Many cruise shore excursions involve water activities, history, or island tours. Here are a few you might find interesting. I loved the "America's Cup" yacht racing excursion, but have also done island tours that covered both countries on this small island
St. Maarten Archaeological Expedition
A treat for history lovers. This tour traces the history of the island from the arrival of the Arawak Indians from South America over 2500 years ago by visiting an archaeological site near Hope Estate. The tour then explores other Arawak sites dating back over 1500 years ago. Finally, you will have time to take a self-guided tour of the Arawak Museum. If ancient cultures fascinate you, then you might find this trip fascinating.
St. Maarten/St. Martin Island Tour

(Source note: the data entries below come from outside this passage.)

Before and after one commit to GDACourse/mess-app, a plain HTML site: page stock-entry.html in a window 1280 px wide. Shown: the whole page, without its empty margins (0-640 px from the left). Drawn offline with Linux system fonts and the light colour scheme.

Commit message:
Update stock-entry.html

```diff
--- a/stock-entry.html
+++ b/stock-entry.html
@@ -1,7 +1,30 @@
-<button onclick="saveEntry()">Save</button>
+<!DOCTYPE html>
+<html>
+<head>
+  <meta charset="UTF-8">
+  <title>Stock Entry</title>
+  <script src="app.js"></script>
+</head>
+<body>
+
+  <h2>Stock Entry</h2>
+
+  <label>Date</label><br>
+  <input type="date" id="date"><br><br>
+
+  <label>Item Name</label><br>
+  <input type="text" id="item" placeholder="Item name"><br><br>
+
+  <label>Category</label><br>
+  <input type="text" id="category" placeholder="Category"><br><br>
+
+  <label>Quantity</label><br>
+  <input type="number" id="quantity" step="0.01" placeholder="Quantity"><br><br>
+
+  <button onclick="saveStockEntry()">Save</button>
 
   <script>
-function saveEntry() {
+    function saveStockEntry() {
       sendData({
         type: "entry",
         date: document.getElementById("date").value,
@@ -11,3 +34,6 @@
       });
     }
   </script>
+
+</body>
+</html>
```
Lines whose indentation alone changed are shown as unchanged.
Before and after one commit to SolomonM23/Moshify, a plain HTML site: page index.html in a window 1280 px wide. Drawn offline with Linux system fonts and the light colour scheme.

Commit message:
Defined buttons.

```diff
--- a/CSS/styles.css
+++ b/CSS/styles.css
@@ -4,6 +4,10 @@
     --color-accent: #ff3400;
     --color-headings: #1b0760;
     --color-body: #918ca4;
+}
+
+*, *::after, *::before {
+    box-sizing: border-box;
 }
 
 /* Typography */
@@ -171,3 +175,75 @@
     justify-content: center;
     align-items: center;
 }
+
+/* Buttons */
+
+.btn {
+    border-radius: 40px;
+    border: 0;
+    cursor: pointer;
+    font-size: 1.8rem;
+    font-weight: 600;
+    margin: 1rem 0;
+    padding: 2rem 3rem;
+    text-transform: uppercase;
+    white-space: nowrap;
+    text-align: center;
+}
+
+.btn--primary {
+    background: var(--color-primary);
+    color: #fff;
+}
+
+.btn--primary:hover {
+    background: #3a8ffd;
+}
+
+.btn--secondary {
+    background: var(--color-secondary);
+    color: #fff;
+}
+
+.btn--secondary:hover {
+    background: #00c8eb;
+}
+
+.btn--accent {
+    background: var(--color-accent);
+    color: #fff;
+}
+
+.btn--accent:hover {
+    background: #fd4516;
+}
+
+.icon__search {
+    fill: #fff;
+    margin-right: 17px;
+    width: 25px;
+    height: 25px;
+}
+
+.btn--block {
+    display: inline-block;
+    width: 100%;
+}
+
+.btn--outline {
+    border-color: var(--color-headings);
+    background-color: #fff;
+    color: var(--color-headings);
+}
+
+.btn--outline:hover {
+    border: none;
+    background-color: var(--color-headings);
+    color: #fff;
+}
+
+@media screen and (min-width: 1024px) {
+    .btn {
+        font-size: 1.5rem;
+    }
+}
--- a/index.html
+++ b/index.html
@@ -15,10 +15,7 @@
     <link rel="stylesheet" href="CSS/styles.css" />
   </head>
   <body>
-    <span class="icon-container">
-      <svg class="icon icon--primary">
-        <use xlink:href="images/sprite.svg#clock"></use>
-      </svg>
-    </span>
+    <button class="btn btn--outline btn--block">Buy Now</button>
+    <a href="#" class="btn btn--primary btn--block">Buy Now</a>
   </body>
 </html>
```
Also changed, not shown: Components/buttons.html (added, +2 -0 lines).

A bus takes participants on a driving tour from Philipsburg around the island of St. Maarten/St. Martin, stopping for photos along the way. The tour includes about an hour or so free time in Marigot, the capital of the French part of the island. This is a good tour for those who haven't visited St. Maarten/St. Martin before and want to experience both cultures. It also provides the chance to do some great shopping in Marigot.
See and Sea Island Tour
This tour focuses on the French side of St. Martin. A bus transports the passengers to the second largest town on the eastern side of the island, Grand Case. A semi-submarine then takes the group on a 45-minute narrated tour of the coral reefs near this unspoiled fishing village. This semi-submarine only goes down to 5 feet underwater, but you will have a good view of a diver feeding the fish while you sit in air conditioned comfort. Passengers will continue via bus to the French capital of Marigot, where you will have time to explore the shops, markets, and sidewalk cafes.
You will also have an opportunity to soak up the French ambiance.
Golden Eagle Catamaran and Snorkeling.
A catamaran takes up to 86 passengers to Tintamarre, an island near Sint Maarten. The 76-foot Golden Eagle is one of the biggest catamarans in the Caribbean, with a wing mast of 80 feet. You get the thrill of sailing while munching on home-baked pastries and Champagne. The boat beaches on a beautiful sandy beach, and passengers can snorkel, swim or explore nearby caverns. The Golden Eagle unfurls her spinnaker on the downwind sail, and you can enjoy snacks, music and an open bar on the way back to the ship.
My brother and his wife did this excursion while on a cruise that included St. Maarten as a port of call. They thoroughly enjoyed the sailing and the snorkeling. My brother said they snorkeled near a nude beach, so if you're easily offended, you should skip this one. (When he told me that some of the nude bathers were also snorkeling, I got this flash picture through my head of a nude swimmer in a mask, snorkel and fins ONLY!)
A good way to learn to SCUBA. No experience necessary. In a couple of hours, you will be breathing underwater! Resort course includes instruction and a shallow dive in a sheltered cove.
Certified SCUBA (Two Tank).
If you bring your dive certification on the cruise, you can join a group for a double tank dive to explore coral reefs and ship wrecks in 35-85 feet of water.
"America's Cup" Regatta.
This excursion was a thrill we thoroughly enjoyed, as did the other 16 cruisers who did this sailing regatta with us. The tour divides into two groups, with some "sailors" on the s/v Stars and Stripes, and the others on the s/v True North. Both of these are multi-million dollar sailboats built to sail in the America's Cup when it was in Australia in 1987. The two sailboats raced a shortened America's Cup course with an experienced crew in charge. The nine of us on our boat ALL worked. I was a primary grinder and Ronnie a main grinder.
I told the crew that I understood bumping and grinding, but my job on the sailboat had nothing to do with that! Needless to say, neither I nor anyone on our sailboat was disappointed.